**WHAT NEEDS TO BE DONE**
From the first line to the last, copy the material word for word; pictures stay out.

─── DATA PROVIDED ───

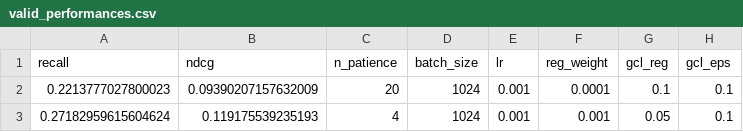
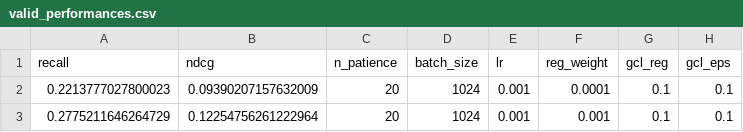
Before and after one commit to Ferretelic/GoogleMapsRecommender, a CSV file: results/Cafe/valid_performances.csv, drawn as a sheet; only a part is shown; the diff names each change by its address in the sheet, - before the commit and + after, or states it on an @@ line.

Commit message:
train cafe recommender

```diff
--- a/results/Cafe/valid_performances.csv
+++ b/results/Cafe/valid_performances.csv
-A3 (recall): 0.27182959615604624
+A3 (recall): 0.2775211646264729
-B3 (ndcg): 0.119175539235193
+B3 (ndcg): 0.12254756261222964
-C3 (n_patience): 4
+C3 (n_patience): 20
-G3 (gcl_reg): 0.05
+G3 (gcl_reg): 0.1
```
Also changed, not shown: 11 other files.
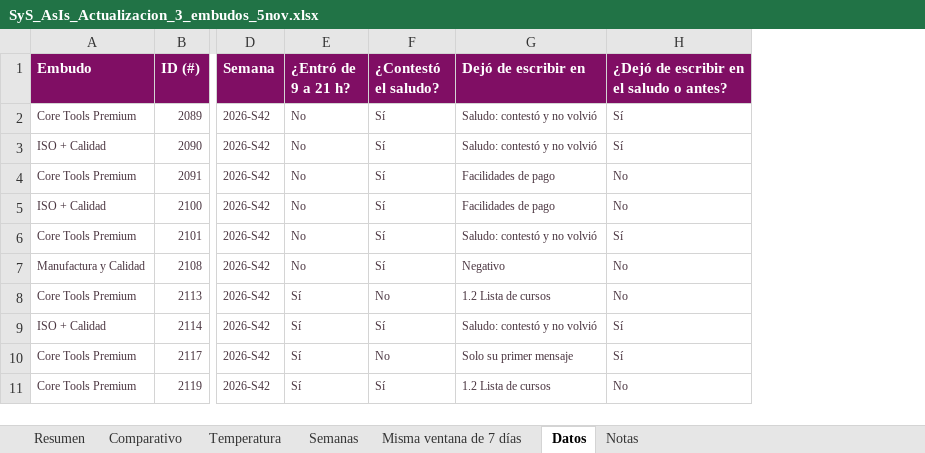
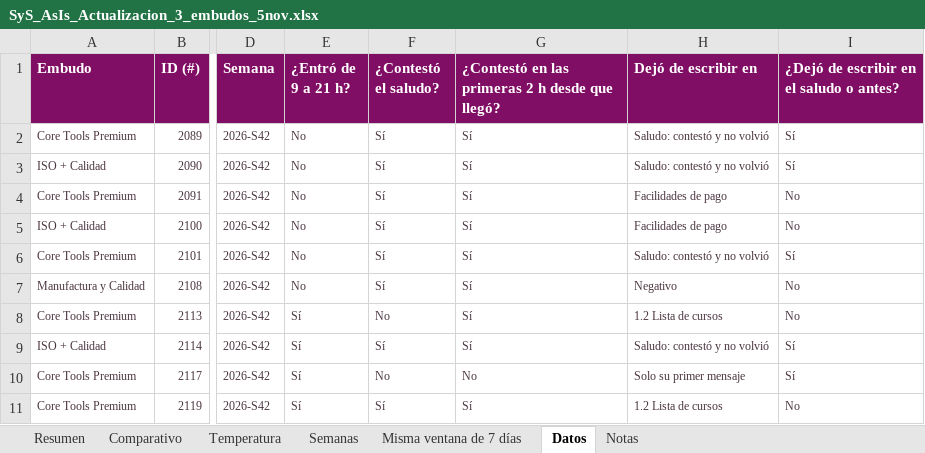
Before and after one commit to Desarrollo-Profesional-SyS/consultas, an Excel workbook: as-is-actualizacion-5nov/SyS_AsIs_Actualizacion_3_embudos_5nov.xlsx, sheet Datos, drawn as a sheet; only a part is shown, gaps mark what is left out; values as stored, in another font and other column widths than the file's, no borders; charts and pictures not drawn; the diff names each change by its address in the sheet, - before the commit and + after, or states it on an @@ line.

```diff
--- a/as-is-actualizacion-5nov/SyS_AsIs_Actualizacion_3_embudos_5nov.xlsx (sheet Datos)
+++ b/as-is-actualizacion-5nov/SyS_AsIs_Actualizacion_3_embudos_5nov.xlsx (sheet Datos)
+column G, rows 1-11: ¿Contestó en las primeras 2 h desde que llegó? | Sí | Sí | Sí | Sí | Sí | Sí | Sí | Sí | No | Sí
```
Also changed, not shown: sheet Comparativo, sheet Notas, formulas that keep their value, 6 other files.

───

**FINISHED EXERCISE**
Before and after one commit to Ferretelic/GoogleMapsRecommender, a CSV file: results/Cafe/valid_performances.csv, drawn as a sheet; only a part is shown; the diff names each change by its address in the sheet, - before the commit and + after, or states it on an @@ line.

Commit message:
train cafe recommender

```diff
--- a/results/Cafe/valid_performances.csv
+++ b/results/Cafe/valid_performances.csv
-A3 (recall): 0.27182959615604624
+A3 (recall): 0.2775211646264729
-B3 (ndcg): 0.119175539235193
+B3 (ndcg): 0.12254756261222964
-C3 (n_patience): 4
+C3 (n_patience): 20
-G3 (gcl_reg): 0.05
+G3 (gcl_reg): 0.1
```
Also changed, not shown: 11 other files.
Before and after one commit to Desarrollo-Profesional-SyS/consultas, an Excel workbook: as-is-actualizacion-5nov/SyS_AsIs_Actualizacion_3_embudos_5nov.xlsx, sheet Datos, drawn as a sheet; only a part is shown, gaps mark what is left out; values as stored, in another font and other column widths than the file's, no borders; charts and pictures not drawn; the diff names each change by its address in the sheet, - before the commit and + after, or states it on an @@ line.

```diff
--- a/as-is-actualizacion-5nov/SyS_AsIs_Actualizacion_3_embudos_5nov.xlsx (sheet Datos)
+++ b/as-is-actualizacion-5nov/SyS_AsIs_Actualizacion_3_embudos_5nov.xlsx (sheet Datos)
+column G, rows 1-11: ¿Contestó en las primeras 2 h desde que llegó? | Sí | Sí | Sí | Sí | Sí | Sí | Sí | Sí | No | Sí
```
Also changed, not shown: sheet Comparativo, sheet Notas, formulas that keep their value, 6 other files.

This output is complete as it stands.